- Streamlined submission and review process via EU Portal and Database including a tacit approval system. Part A (general) + Part B (country specific).
- Shorter timelines
- 10 days for validation (25 if queries)
- 45 days for assessment (76 if queries)
- Short response timelines (max 10 days for validation, max 12 days during assessment)
- Coordinated assessment with one Reporting Member State (RMS) proposed by the sponsor and involvement of all Member States Concerned (MSc)
- More transparency on the conduct and results of clinical trials to allow adequate public scrutiny. Free open access to general public.

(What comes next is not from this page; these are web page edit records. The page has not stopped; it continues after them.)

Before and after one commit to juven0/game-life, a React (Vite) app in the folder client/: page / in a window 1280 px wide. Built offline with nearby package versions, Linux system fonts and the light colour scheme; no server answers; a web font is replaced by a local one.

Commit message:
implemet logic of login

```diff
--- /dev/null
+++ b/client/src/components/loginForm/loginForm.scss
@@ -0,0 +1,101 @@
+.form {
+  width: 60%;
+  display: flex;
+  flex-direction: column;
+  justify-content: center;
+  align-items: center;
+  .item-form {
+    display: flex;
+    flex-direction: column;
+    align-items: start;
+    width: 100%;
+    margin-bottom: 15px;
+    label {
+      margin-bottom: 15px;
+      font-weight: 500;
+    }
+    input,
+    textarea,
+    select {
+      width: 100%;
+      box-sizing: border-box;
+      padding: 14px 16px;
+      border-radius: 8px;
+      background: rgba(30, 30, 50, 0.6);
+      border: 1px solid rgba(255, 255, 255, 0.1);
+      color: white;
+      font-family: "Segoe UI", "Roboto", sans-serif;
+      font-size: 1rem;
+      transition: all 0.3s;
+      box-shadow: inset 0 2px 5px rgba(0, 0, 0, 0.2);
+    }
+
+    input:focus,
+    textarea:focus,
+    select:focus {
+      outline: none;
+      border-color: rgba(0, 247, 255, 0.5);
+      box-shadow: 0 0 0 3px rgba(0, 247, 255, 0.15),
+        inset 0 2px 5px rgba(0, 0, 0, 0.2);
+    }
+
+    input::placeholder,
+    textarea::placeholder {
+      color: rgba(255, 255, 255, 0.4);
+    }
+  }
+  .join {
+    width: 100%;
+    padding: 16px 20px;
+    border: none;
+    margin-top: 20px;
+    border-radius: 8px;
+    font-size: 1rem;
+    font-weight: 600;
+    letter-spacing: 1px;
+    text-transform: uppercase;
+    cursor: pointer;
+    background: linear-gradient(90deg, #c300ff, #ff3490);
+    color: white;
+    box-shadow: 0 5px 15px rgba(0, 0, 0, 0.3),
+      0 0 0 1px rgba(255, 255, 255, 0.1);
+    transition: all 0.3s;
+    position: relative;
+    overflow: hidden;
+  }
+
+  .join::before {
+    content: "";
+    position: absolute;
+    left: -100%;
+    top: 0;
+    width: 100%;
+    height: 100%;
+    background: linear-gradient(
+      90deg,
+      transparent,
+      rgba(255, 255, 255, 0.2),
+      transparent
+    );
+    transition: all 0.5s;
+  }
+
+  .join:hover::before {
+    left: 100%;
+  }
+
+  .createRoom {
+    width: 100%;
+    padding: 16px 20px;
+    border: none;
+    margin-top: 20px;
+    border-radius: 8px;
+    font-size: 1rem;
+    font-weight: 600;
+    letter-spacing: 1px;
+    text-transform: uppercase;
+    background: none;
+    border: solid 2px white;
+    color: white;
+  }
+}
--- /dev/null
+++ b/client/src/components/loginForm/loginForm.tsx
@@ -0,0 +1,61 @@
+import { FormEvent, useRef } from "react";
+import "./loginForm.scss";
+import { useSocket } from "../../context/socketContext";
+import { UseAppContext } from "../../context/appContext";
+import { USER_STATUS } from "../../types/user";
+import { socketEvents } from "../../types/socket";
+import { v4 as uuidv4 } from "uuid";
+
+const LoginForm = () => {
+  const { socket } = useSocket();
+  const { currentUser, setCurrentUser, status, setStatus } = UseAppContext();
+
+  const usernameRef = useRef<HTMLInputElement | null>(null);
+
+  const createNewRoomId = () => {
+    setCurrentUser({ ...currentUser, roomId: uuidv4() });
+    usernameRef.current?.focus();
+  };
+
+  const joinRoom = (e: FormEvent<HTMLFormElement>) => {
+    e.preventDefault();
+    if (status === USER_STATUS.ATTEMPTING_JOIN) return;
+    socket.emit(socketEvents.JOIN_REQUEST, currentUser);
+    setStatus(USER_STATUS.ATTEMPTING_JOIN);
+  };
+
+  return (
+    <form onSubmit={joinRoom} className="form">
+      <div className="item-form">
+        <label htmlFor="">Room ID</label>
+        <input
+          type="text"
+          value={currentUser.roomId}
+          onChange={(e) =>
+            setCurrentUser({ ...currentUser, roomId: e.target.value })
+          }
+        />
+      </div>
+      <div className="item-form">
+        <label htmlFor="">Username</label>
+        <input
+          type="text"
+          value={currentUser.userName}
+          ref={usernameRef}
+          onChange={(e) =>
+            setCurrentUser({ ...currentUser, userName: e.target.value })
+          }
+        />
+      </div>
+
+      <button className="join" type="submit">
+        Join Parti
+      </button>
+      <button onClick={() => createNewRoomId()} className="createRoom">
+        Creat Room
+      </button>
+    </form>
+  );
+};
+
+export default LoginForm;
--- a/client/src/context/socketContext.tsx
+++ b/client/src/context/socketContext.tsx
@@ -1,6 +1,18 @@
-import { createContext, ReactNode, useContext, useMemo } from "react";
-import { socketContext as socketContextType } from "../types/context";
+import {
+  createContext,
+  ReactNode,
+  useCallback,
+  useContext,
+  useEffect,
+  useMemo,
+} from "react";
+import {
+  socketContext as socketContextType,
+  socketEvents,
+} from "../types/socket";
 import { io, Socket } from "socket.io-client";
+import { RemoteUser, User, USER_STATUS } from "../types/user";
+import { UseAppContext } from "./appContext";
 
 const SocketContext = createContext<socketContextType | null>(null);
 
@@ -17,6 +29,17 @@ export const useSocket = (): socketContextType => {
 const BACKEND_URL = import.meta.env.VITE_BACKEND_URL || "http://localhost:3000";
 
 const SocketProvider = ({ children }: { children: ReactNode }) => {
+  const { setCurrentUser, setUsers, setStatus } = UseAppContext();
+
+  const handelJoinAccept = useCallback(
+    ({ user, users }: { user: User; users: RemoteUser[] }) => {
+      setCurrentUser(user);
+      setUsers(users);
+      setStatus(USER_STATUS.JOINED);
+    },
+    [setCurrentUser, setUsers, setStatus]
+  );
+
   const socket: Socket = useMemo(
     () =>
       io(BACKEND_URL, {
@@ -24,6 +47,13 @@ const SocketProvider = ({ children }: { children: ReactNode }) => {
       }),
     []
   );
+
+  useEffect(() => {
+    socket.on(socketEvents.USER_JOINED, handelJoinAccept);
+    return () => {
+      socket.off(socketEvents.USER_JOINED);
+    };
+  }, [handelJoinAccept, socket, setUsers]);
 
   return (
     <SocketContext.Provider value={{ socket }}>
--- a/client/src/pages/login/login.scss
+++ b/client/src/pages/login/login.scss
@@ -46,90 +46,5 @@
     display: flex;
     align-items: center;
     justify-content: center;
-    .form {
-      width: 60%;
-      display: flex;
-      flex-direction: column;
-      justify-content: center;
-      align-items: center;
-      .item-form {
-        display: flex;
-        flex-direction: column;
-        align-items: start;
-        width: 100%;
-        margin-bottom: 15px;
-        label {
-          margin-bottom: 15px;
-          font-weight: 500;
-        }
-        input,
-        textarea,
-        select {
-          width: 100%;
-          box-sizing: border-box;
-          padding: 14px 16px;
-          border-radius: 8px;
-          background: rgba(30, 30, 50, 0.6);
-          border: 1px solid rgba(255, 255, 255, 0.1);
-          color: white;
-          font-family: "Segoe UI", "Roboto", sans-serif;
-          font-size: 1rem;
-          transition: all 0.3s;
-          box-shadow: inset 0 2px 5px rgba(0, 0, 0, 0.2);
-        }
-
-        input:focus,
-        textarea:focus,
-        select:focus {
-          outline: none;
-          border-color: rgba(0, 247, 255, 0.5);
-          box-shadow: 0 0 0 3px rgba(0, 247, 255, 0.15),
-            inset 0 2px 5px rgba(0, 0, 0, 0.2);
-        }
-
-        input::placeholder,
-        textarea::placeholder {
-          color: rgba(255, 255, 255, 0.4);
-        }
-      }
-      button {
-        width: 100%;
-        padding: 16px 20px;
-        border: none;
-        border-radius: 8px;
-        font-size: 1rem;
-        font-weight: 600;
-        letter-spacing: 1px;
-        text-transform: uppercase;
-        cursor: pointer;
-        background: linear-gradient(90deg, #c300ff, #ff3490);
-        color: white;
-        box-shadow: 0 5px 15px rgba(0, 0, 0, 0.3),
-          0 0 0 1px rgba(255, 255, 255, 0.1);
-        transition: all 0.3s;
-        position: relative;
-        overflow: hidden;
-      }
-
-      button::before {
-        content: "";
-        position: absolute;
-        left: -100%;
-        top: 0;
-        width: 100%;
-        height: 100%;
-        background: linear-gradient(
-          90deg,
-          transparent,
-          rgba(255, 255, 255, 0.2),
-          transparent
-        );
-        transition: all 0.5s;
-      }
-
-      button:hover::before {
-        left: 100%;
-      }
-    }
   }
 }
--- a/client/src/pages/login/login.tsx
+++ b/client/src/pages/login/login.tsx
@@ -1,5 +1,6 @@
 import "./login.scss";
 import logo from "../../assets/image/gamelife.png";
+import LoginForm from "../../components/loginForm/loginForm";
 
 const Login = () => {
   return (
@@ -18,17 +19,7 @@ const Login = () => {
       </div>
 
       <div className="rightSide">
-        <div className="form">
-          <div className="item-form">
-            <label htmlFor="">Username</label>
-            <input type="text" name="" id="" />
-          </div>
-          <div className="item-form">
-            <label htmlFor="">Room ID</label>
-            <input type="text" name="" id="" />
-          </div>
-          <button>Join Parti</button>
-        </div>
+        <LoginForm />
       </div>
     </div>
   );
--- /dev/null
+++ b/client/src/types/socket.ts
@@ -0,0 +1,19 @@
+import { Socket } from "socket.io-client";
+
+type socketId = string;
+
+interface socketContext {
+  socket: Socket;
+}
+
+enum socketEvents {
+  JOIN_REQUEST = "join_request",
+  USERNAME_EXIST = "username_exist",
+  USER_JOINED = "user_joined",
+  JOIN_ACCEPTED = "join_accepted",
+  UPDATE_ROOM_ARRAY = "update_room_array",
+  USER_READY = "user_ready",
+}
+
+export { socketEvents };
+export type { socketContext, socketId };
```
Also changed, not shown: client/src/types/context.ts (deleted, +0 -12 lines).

No registration or log-in required.
- Single decision per Member State (= National Competent Authority + Ethics Committee)
- Overall, a smoother process with a higher standard for CTs in the EU
Implications for the Industry
- In the beginning it is likely to expect issues due to new system for all stakeholders
- Trials not completed by 31 Jan 2025 need to be shifted into CTIS. New full submission latest by end Sep 2024 with aligned documentation across countries
- Time for trial preparation will extend
- Trial Start-Up timelines will become shorter:
- The need to make the overall contract negotiation timelines shorter (as sponsors may expect trials to start immediately after getting approvals)
- Provision of response readiness due to very short response timelines to Request for Information (RFIs) is crucial
- Need of accurate documentation and well thought out trials
- Cooperation with partners and CROs in the EU will become more complex in terms of the submission due to various administration settings in CTIS for responsibilities
- New types of documents required (i.e., lay language synopsis, lay language summary of results, new harmonised CV template)
- Document templates need to be newly created or amended (i.e., protocol, IB, lay language synopsis)
- SOPs/WPs need to be amended (i.e., serious breach, regulatory submissions, pharmacovigilance)
- Focus on submission and document quality
- Rapid response processes to be established
- Standard regulatory submission budget needs revision
Outlook & Summary
- CTs can be submitted according to the CTR from 01 Feb 2022 via CTIS but can be submitted also under CTD until 31 Jan 2023 (consider an end date before 2025)
- Ongoing trials under CTD need to be submitted in time for a full assessment before the end of the transitional period 31 Jan 2025 (submission twice!)
- Many guidance documents are yet to be published by EMA (i.e., transparency guidance)
- Some processes yet to be established by EMA (i.e., safety reporting)